Philadelphia Opera Collective, OPERA MACABRE: EDGAR ALLAN POE – The mission of this impressive group of young vocal artists is to make American opera an intimate, visceral experience that is accessible to everyone. They fully succeeded in the 2012 Fringe with their clear and affecting production of Gian Carlo Menotti’s THE CONSUL, directed by Brenna Geffers. This year Geffers returns, as they co-create a world-premiere chamber opera based on the short stories of Edgar Allan Poe (“Fall of the House of Usher” and “The Black Cat”). With an intermezzo that features soprano Kirsten Kunkle singing the “Music of the Spheres” (inspired by a line from Poe’s memento-mori poem “The Conqueror Worm”), OPERA MACABRE is sure to capture all the “chilling suspense and lurid language” of the 19th-century-Gothic author.
The Renegade Company, BATHTUB MOBY DICK – Known for its deconstructionist multi-sensory takes on the classics, Renegade, in collaboration with Wildwood Soapworks and Medicine Womyn Mixology, tackles Herman Melville’s metaphorical novel about a man and the eponymous great white whale he battles. Conceived and directed by Founding Artistic Director Michael Durkin and starring Ed Swidey, this uniquely immersive experience, with themed cocktails and maritime scents, takes place in a bathroom (NB: the show contains nudity). As the troubled and delusional protagonist Robert reads from Melville’s book, he becomes convinced that he is Captain Ahab commanding the whaling ship Pequod and recreates passages from the story in his bathtub, as his delirium increases with the turn of each page. Renegade’s real challenge here is to find a bathtub large enough to contain Swidey’s considerable height and enormous talent.

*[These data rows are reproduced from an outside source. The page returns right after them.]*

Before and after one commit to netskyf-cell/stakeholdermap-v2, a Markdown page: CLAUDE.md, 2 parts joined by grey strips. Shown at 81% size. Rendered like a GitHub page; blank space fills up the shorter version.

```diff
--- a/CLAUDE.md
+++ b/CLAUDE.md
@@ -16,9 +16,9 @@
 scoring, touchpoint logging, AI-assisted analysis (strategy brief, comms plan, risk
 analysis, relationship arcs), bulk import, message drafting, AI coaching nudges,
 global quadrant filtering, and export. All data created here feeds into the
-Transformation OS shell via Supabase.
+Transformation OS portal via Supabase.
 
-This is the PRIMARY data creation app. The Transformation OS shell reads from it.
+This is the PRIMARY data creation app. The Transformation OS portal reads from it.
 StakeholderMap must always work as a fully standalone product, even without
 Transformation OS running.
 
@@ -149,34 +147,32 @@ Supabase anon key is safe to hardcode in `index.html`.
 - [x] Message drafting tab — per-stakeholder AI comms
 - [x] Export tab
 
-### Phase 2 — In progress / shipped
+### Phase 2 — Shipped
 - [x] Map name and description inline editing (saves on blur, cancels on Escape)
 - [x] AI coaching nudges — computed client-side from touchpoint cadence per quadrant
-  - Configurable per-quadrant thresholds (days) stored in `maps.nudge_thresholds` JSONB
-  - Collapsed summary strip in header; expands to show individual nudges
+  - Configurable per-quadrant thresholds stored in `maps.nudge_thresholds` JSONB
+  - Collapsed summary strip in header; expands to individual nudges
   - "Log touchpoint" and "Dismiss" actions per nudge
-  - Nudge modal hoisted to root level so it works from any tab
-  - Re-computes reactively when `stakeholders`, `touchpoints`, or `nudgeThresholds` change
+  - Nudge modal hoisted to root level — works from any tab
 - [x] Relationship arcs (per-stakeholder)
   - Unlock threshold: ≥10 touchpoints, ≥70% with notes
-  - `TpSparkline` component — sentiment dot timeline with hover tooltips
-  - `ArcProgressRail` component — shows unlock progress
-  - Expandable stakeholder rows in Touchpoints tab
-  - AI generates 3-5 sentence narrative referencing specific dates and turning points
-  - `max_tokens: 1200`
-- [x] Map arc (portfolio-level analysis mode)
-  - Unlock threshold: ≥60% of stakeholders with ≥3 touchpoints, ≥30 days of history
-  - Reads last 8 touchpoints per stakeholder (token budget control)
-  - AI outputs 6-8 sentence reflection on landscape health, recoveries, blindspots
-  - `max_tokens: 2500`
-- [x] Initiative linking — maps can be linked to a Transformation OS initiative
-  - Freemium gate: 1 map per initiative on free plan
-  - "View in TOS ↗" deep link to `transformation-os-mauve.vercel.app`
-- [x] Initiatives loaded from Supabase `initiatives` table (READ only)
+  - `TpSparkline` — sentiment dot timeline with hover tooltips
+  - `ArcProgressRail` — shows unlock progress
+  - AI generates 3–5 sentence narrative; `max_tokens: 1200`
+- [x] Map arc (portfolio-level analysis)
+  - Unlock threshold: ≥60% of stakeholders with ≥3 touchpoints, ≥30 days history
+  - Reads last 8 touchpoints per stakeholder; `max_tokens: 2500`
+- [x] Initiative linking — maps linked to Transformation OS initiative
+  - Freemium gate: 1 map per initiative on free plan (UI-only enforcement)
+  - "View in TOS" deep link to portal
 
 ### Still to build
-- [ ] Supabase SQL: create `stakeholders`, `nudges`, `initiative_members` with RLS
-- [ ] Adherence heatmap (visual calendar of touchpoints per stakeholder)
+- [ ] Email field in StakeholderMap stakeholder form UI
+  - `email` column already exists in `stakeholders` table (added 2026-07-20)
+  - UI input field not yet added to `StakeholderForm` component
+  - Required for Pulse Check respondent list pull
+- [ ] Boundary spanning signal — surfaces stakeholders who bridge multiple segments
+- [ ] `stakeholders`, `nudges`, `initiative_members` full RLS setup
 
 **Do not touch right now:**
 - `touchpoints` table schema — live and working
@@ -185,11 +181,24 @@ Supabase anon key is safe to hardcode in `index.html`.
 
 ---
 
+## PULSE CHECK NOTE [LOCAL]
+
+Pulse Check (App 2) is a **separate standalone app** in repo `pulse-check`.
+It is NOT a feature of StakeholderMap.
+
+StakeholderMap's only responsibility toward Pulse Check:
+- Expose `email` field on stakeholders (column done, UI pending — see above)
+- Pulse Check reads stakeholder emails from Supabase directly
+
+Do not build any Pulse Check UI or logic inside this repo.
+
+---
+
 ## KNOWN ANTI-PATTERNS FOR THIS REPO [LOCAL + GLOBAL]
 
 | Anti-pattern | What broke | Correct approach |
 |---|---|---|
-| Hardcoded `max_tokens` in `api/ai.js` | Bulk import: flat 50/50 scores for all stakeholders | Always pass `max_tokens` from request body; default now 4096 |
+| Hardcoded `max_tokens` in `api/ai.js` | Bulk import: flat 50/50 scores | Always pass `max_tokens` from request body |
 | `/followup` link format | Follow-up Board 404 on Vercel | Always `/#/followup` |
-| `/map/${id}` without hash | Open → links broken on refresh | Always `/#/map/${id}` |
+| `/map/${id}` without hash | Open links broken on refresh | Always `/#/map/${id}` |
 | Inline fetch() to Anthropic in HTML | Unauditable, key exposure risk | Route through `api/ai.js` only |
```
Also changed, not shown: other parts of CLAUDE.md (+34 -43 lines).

Round Table Theatre Company, COMPLETENESS –Itamar Moses’ uber-intellectual comedy, in its Philadelphia premiere at the Fringe, analyzes two graduate students’ academic pursuits and evolving relationships, as they fall in and out of love with a classmate, a professor, and each other. Directed by Round Table co-founder Daniel O’Neil and featuring local emerging talents Sam Sherburne and Clare Mahoney, the play proves that there are as many variables and principles of uncertainty in life and romantic compatibility as there are in scientific experiments, and unlike molecular biology, the chemistry between two people cannot be controlled or defined by the logic of a computer algorithm.
Tribe of Fools, ANTIHERO – From a company specializing in fast-moving physical theater, this all-too-timely story satirizes America’s obsession with violence, vigilantes, and doing the wrong thing for the “right” reasons through one man’s mission to topple the Philadelphia Parking Authority with his fists. To parody the gratuitous violence of crime-fighter comic books and action-hero movies, the company has invented “acro-combat”–a new form of stage-fight choreography, which combines traditional stage combat with acrobatics, freerunning, and Parkour (a training discipline that employs fluid body motion while negotiating through an environment of obstacles), in a powerful post-modern urban style with a serious socio-political message.
Walk up and phone sales at the Festival Box Office, 120 N 3rd St., Philadelphia, will open on August 29. For online ticketing and a full listing of this year’s shows, visit http://fringearts.ticketleap.com.
Previously published on Stage Magazine.